REQUIREMENT.
Throughout the material below, how many lines include the string "styles"? Reply with only the number.

........

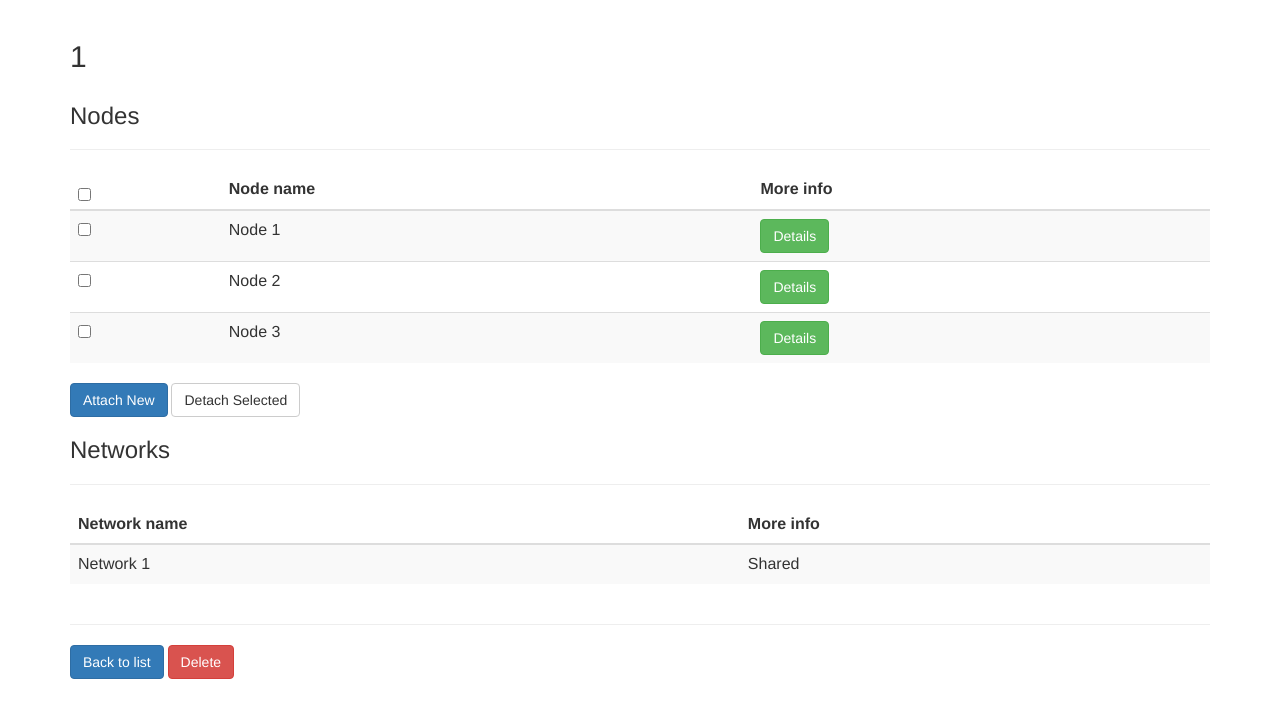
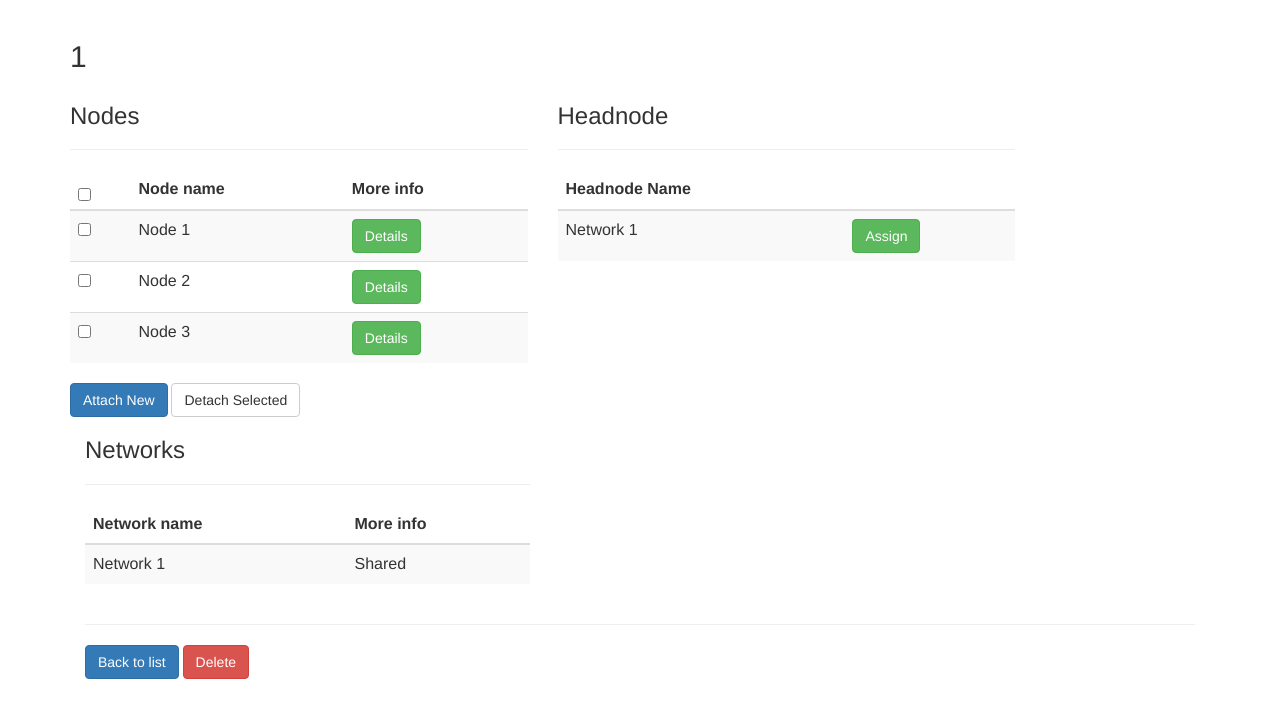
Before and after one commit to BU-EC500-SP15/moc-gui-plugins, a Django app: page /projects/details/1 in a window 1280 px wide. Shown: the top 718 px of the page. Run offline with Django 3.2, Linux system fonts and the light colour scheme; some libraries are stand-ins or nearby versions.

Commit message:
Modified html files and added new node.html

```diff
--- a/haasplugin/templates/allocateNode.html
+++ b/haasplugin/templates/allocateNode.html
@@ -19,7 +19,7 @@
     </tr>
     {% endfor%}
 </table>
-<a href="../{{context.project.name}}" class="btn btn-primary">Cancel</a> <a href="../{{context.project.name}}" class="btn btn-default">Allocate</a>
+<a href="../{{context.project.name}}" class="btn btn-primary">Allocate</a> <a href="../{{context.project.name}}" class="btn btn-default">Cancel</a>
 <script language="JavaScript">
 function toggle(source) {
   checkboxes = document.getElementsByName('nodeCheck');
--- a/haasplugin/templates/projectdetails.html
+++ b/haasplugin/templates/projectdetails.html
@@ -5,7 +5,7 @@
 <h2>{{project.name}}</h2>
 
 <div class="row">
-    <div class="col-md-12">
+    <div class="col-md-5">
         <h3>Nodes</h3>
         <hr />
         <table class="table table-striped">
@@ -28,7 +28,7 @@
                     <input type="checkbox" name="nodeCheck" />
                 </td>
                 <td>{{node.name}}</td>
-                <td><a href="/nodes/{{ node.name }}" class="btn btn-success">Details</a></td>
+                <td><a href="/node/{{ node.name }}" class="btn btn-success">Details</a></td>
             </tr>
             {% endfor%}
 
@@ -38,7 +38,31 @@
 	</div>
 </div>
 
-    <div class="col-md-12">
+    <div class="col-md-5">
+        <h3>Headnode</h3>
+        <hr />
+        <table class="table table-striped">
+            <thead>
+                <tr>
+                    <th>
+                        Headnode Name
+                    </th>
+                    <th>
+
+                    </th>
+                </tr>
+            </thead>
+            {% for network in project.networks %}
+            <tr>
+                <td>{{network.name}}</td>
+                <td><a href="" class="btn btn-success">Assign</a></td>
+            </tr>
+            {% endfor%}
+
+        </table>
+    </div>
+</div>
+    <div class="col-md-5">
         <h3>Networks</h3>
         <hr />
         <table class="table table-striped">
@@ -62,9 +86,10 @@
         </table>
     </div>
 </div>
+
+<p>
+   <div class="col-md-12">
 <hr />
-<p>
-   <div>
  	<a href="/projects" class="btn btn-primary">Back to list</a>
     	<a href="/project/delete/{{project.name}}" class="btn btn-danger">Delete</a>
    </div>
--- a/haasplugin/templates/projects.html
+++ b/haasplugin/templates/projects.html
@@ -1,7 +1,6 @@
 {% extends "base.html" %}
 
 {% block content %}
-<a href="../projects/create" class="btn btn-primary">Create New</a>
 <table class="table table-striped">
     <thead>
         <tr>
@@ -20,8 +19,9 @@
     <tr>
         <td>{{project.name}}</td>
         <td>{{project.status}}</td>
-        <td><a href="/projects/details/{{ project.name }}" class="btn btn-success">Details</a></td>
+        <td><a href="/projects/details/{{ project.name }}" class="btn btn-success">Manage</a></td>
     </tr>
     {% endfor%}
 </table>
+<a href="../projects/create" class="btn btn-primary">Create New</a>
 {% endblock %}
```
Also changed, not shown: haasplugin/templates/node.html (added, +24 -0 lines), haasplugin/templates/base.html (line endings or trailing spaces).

........

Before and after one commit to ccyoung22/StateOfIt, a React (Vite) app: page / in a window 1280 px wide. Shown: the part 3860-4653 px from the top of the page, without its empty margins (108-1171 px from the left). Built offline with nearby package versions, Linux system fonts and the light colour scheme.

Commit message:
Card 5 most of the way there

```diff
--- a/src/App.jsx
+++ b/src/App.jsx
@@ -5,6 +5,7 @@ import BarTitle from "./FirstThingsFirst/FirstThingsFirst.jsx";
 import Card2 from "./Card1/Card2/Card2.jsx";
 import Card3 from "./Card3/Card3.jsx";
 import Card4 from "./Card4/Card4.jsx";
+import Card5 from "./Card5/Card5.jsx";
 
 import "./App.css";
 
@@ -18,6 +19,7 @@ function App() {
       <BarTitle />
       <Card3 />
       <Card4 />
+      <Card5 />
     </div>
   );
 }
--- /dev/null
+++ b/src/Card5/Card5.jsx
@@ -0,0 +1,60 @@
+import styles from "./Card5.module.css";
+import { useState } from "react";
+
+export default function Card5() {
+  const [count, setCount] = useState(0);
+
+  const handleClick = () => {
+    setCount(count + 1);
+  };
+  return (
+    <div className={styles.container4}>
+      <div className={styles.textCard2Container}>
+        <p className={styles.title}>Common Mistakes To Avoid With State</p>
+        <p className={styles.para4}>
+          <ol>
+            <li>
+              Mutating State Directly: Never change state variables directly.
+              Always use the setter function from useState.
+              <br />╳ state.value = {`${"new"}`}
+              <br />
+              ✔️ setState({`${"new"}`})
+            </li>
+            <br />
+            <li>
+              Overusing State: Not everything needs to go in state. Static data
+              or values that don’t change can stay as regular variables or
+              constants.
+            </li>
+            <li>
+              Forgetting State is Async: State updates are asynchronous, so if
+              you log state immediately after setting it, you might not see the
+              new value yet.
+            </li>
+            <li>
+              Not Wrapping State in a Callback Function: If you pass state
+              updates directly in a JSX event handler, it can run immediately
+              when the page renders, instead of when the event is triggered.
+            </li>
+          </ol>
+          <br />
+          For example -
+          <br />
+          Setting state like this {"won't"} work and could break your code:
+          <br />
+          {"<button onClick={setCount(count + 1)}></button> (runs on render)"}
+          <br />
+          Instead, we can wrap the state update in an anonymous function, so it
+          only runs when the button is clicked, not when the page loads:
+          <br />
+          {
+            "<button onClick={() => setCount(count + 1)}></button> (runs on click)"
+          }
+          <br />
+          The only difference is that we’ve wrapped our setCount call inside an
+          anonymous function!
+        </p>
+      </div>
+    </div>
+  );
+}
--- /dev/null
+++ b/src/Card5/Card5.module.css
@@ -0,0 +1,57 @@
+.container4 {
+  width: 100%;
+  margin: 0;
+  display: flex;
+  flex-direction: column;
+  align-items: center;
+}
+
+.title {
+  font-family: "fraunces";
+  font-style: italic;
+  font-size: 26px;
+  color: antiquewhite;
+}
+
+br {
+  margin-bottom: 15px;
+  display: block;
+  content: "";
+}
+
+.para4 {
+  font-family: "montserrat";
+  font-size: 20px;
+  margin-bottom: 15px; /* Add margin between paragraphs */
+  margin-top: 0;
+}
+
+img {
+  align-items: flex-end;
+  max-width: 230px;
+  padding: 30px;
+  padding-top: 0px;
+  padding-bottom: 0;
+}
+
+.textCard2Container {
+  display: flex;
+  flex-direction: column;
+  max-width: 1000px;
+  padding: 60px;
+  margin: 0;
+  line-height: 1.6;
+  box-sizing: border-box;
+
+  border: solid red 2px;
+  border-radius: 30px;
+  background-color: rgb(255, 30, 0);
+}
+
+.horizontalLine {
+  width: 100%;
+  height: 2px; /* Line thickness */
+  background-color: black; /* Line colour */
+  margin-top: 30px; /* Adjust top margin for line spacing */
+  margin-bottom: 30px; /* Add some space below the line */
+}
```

........

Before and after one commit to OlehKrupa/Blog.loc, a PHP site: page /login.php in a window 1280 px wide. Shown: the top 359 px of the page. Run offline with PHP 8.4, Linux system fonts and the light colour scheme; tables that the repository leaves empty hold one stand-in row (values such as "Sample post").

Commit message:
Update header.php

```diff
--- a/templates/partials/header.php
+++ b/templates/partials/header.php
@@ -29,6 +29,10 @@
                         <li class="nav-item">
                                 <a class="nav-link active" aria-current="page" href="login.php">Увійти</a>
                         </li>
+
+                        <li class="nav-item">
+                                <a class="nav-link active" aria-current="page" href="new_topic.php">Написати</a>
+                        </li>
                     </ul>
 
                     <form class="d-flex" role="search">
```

........

SOLUTION TO THIS EXERCISE.
5